The last 12 months has seen improved general liability insurance rates and capacity from a carrier standpoint for firms engaged in the construction industry.
On average, the rate reductions have been anywhere from 10 percent to 20 percent over the prior year programs.
Furthermore, there are more insurance carriers actively quoting and placing coverage for construction related companies than in previous years.
The fact that rates are decreasing and competition is increasing does not mean the overall insurance product being delivered is providing the broadest coverage available for contractors.
Over the last 12 months carriers have offered renewal terms and/or policy premiums that are an improvement over an expiring program, but still have many of the coverage exclusions and conditions that can cause problems for a contractor down the road in the event of a claim.

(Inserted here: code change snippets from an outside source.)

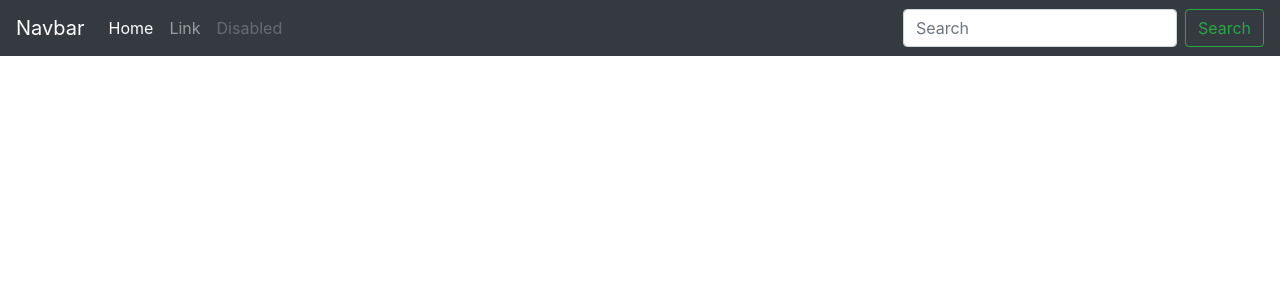
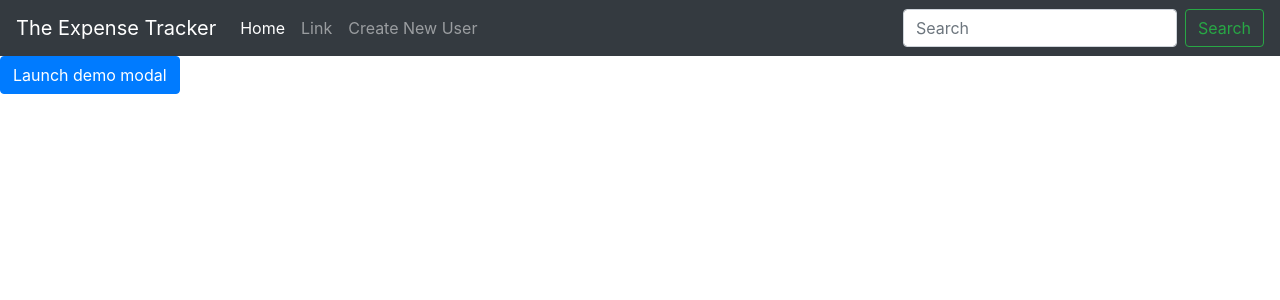
Before and after one commit to FECclass/Expense_Tracker, a Node server app: template views/admin.html in a window 1280 px wide. Shown: the top 300 px of the page. Run offline with Node 20, Linux system fonts and the light colour scheme; the template is opened without the code that fills it, so the values that code supplies are empty.

Commit message:
admin page

```diff
--- a/views/admin.html
+++ b/views/admin.html
@@ -4,10 +4,13 @@
     <title></title>
     <link rel="stylesheet" href="/stylesheets/bootstrap.css">
     <link rel="stylesheet" href="https://stackpath.bootstrapcdn.com/bootstrap/4.1.3/css/bootstrap.min.css" integrity="sha384-MCw98/SFnGE8fJT3GXwEOngsV7Zt27NXFoaoApmYm81iuXoPkFOJwJ8ERdknLPMO" crossorigin="anonymous">
-  </head>
+    <script src="https://code.jquery.com/jquery-3.3.1.slim.min.js" integrity="sha384-q8i/X+965DzO0rT7abK41JStQIAqVgRVzpbzo5smXKp4YfRvH+8abtTE1Pi6jizo" crossorigin="anonymous"></script>
+<script src="https://cdnjs.cloudflare.com/ajax/libs/popper.js/1.14.3/umd/popper.min.js" integrity="sha384-ZMP7rVo3mIykV+2+9J3UJ46jBk0WLaUAdn689aCwoqbBJiSnjAK/l8WvCWPIPm49" crossorigin="anonymous"></script>
+<script src="https://stackpath.bootstrapcdn.com/bootstrap/4.1.3/js/bootstrap.min.js" integrity="sha384-ChfqqxuZUCnJSK3+MXmPNIyE6ZbWh2IMqE241rYiqJxyMiZ6OW/JmZQ5stwEULTy" crossorigin="anonymous"></script>
+</head>
   <body>
         <nav class="navbar navbar-expand-lg navbar-dark bg-dark">
-                <a class="navbar-brand" href="#">Navbar</a>
+                <a class="navbar-brand" href="#">The Expense Tracker</a>
                 <button class="navbar-toggler" type="button" data-toggle="collapse" data-target="#navbarTogglerDemo02" aria-controls="navbarTogglerDemo02" aria-expanded="false" aria-label="Toggle navigation">
                   <span class="navbar-toggler-icon"></span>
                 </button>
@@ -20,7 +23,9 @@
                       <a class="nav-link" href="#">Link</a>
                     </li>
                     <li class="nav-item">
-                      <a class="nav-link disabled" href="#">Disabled</a>
+                            <a class="nav-link" data-toggle="modal" data-target="#exampleModal">
+                                    Create New User
+                            </a>
                     </li>
                   </ul>
                   <form class="form-inline my-2 my-lg-0">
@@ -29,5 +34,33 @@
                   </form>
                 </div>
               </nav>
+              <!-- Button trigger modal -->
+<button type="button" class="btn btn-primary" data-toggle="modal" data-target="#exampleModal">
+        Launch demo modal
+      </button>
+
+      <!-- Modal -->
+      <div class="modal fade" id="exampleModal" tabindex="-1" role="dialog" aria-labelledby="exampleModalLabel" aria-hidden="true">
+        <div class="modal-dialog" role="document">
+          <div class="modal-content">
+            <div class="modal-header">
+              <h5 class="modal-title" id="exampleModalLabel">Modal title</h5>
+              <button type="button" class="close" data-dismiss="modal" aria-label="Close">
+                <span aria-hidden="true">&times;</span>
+              </button>
+            </div>
+            <div class="modal-body col-md-2">
+            User Name: <input type:"text">
+            Email: <input type:"text">
+            Password: <input type:"text">
+            Confirm Password: <input type:"text">
+            </div>
+            <div class="modal-footer">
+              <button type="button" class="btn btn-secondary" data-dismiss="modal">Close</button>
+              <button type="button" class="btn btn-primary">Save changes</button>
+            </div>
+          </div>
+        </div>
+      </div>
   </body>
 </html>
```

The following exclusions and conditions are up for negotiation if a company's policy is adequately marketed:
Subsidence: Subsidence exclusion for a builder or contractor can be very dangerous and broad in the event of a claim. This exclusion will preclude coverage for a property damage related claim that is a result of settling and/or movement of land.
Generally, most contracting insurance markets will automatically exclude subsidence and, if not negotiating up front, this exclusion can prove to be devastating in the event of a subsidence claim down the road. The good news is the market is opening up to the point that competition is creating a situation whereby carriers must remove this exclusion to remain competitive.
Prior-works Exclusion: The prior-works exclusion included in most general liability can be very dangerous and change the coverage trigger of a general liability policy tremendously.
This, in our opinion, is an exceedingly onerous exclusion and can create major gaps in coverage if not removed. Basically, this exclusion will limit any coverage for work that occurred prior to the inception date of a given policy. As many well know, a construction related claim could occur over time and across multiple policy periods.
With this exclusion, a contractor is basically eliminating coverage for a claim that was a result of a past project, but is continuous and progressive over time. If negotiated and leveraged correctly, an insurance broker can effectively negotiate this exclusion out and broaden an insured's overall general liability insurance program.
Self-insured retention/deductible: Self-insured retentions or deductibles can be negotiated and reduced to a lower amount under current market conditions. Two to three years ago high self-insured retentions and deductibles were the norm. Now, as the competition grows it is important to evaluate and negotiate this issue associated with the policy to minimize the overall risk. In some situations, a contractor can reduce its self-insured retention/deductible upwards of 50 percent without significantly impacting premium.
Minimum earned/minimum and deposit endorsements: Many general liability policies contain minimum premium related endorsements that limit the amount an insured can receive back in premium, in a cancellation or final audit event.
Again, the market is competitive enough to negotiate more favorable terms related to minimum earned premiums. An example would include reducing or eliminating a minimum premium requirement in the event of a final audit that was less than estimated. This means that if revenue and/or payroll were underestimated at policy inception, premium will be returned at final audit.
There are many other endorsements and coverages to evaluate, but keep in mind that now more than ever it is possible to remove and/or amend endorsements to more effectively cover a contractor's operation. While it may not result in successful removal of certain exclusions and conditions, now is the time to start negotiating and implementing policies that better cover overall exposure.
It is important at this point in time to evaluate many different options and create a program that maximizes coverage because it can be very dangerous to focus only on price. The premium alone should not be the deciding factor in evaluating a general liability insurance option.
Brennan is a principal with Barney & Barney and is team leader of the firm's Construction Practice. For more information, call (858) 587-7404 or e-mail firstname.lastname@example.org.>